During his time at University he started up a company to allow him more opportunities to develop his abilities as a designer. Working freelance in his spare time for increasingly larger companies not only helped him grow as a designer through the tasks he was given, but also invited him to meet with more experienced creative people who inspired him as he learned from them.

After graduating he moved to Edinburgh and continued to work as a freelancer until he was invited back to the University to spend a semester tutoring the first and second year design students. He has since returned to the West coast and currently works full time as a graphic designer for a social networking site.

In November 2011 he and his good friend, Andrew Davidson, revealed to the world what they had been doing with their spare time and launched a new business, Whisky Blender; a site which allows the visitor to blend their own whisky online using seven different options, then personalise it before it’s bottled and sent out to them to enjoy.

What are you working on right now?

Currently, with Whisky Blender, I’m concentrating on pushing it out into the world. We’ve worked really hard to make it all happen a lot of nights and weekends were spent not seeing friends and family to get it to this stage – so we are making sure our efforts are not in vain. Spreading the word on a zero budget is difficult. You find yourself spending all night on Twitter following people; using Facebook to leave messages on various club walls; commenting on YouTube clips and blog posts; giving interviews online and taking photos of bottles to send to websites in the hope that they feature you.

We’re concentrating hard on ensuring the entire process, from how a person finds the site all the way to them actually drinking their whisky, is firmly in place and running smoothly. Looking closely at all the moving parts in this operation whilst tweaking them firmly into a functioning position. It’s very important to me to ensure we offer the best service we can despite our obvious restrictions. The fact that we are doing this in our spare time shouldn’t stop Whisky Blender from running and it certainly shouldn’t mean the customers receive anything but a high quality product.
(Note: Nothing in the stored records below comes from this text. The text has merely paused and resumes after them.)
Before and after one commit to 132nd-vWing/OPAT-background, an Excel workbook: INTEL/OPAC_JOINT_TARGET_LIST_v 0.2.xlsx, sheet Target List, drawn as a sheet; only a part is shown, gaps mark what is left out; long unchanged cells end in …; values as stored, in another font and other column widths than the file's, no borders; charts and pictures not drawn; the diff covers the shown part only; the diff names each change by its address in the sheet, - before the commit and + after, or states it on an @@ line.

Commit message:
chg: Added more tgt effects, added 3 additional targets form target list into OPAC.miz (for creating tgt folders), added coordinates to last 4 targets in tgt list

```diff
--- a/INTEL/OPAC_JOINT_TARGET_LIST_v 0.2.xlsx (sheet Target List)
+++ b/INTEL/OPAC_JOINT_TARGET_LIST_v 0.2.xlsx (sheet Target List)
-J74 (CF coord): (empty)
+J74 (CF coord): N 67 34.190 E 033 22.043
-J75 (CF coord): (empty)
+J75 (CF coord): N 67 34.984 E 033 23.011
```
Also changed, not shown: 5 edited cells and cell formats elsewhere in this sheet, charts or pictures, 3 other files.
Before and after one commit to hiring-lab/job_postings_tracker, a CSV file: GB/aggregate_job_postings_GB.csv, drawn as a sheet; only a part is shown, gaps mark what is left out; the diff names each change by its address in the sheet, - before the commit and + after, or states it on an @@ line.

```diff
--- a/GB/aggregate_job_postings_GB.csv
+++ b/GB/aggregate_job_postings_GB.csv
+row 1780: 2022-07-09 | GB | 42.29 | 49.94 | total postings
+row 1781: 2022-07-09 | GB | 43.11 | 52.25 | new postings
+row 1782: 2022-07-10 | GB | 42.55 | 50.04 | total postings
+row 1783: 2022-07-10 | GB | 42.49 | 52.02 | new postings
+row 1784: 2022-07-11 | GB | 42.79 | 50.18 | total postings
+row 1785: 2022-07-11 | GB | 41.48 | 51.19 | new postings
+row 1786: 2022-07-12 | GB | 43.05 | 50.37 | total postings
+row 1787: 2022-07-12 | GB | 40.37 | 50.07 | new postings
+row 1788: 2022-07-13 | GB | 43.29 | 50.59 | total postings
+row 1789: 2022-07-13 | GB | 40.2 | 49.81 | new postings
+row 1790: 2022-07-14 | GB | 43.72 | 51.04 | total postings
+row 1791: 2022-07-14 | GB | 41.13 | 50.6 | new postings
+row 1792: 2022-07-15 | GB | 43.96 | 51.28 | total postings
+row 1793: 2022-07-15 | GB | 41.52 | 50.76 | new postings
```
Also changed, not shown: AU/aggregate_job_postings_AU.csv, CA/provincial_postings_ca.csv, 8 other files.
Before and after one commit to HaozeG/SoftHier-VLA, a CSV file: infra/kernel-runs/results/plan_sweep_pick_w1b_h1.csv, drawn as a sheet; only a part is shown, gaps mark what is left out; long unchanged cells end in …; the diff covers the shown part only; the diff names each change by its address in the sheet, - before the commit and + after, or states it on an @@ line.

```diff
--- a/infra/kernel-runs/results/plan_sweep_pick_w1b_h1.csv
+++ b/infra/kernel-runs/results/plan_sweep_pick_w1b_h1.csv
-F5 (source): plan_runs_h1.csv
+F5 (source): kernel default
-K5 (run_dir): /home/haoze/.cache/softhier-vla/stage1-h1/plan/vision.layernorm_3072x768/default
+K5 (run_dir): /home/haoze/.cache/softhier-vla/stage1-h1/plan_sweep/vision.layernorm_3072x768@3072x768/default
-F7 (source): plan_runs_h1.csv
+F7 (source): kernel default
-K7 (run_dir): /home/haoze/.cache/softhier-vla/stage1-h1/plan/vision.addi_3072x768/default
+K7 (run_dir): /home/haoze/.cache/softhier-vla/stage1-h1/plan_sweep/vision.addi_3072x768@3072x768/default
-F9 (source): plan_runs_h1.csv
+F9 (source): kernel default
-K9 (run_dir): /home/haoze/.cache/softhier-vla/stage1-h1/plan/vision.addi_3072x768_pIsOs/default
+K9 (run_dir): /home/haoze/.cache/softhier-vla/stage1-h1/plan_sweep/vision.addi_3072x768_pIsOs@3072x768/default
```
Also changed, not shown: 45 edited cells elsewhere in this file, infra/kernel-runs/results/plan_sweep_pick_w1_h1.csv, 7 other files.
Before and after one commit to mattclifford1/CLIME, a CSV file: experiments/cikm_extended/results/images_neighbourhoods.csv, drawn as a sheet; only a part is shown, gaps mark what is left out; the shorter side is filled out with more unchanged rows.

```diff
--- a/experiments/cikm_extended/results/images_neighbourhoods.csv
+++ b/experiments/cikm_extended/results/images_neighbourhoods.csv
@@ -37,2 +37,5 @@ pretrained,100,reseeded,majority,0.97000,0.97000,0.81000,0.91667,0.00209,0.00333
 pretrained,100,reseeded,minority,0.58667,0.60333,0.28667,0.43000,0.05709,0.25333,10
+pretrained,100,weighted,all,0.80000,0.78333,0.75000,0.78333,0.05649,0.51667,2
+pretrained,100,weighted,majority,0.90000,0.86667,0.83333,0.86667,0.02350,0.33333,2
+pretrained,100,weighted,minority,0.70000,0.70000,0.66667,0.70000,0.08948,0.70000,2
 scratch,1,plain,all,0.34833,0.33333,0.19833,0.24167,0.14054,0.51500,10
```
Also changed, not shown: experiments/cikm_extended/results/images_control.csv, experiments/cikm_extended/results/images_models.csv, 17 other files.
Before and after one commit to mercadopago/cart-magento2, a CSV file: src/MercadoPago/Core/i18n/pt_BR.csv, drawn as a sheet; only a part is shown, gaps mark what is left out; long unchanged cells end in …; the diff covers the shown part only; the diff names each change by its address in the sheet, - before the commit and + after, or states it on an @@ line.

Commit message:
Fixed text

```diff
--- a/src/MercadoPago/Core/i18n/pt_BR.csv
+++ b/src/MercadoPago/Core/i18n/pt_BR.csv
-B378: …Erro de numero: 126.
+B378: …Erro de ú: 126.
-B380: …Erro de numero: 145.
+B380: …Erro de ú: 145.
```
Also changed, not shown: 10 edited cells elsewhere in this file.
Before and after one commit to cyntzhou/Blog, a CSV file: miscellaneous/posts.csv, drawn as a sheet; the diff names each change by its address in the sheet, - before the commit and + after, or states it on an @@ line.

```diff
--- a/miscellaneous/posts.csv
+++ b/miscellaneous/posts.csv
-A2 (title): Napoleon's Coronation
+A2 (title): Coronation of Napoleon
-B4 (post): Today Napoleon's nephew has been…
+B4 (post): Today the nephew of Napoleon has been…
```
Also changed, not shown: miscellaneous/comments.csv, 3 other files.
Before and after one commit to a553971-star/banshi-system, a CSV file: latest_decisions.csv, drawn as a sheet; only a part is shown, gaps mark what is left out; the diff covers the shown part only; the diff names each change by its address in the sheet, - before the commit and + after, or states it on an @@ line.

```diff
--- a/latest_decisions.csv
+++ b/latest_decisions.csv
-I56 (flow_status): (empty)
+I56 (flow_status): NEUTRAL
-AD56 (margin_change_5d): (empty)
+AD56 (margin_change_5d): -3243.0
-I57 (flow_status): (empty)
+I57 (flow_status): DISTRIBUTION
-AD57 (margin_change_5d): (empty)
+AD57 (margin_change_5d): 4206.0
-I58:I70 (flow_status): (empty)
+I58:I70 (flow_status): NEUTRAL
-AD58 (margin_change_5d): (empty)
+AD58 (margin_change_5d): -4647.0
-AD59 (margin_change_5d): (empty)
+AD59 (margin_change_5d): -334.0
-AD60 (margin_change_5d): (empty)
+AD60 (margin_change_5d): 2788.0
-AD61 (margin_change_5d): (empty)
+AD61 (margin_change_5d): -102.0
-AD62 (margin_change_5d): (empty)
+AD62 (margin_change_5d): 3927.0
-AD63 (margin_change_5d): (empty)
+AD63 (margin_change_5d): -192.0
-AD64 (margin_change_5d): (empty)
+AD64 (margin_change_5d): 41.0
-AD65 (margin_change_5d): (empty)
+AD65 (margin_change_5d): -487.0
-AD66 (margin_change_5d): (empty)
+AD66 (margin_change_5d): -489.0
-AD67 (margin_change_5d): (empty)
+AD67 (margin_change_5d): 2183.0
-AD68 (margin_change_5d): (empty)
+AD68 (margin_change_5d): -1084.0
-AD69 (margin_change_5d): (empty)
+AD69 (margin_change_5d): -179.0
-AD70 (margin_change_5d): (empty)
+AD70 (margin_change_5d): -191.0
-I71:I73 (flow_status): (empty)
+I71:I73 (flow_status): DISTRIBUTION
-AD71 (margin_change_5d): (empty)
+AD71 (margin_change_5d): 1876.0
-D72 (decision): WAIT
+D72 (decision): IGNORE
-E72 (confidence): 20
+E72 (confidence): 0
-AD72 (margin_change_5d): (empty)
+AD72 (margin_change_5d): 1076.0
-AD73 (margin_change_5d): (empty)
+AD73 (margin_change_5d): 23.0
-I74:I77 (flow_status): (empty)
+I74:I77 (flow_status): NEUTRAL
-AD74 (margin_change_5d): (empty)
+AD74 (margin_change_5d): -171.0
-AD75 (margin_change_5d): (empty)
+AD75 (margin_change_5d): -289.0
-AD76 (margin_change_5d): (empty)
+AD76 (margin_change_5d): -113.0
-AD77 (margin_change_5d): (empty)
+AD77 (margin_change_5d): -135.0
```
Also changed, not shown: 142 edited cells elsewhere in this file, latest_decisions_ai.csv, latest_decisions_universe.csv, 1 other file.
On top of this we are developing the site. It’s ever-evolving and although most of our advancements are behind the scenes they are vital to sustaining the business. Streamlining is key right now. We’ve hired staff to tackle the day-to-day workload as we supervise the progress when we get home each night and work rigorously on new features at the weekend. This is interesting because although this arrangement slows the development process down, it appears to focus it and often allows us time to realign before committing. Strikes and gutters really.

Where did the idea for Whisky Blender come from?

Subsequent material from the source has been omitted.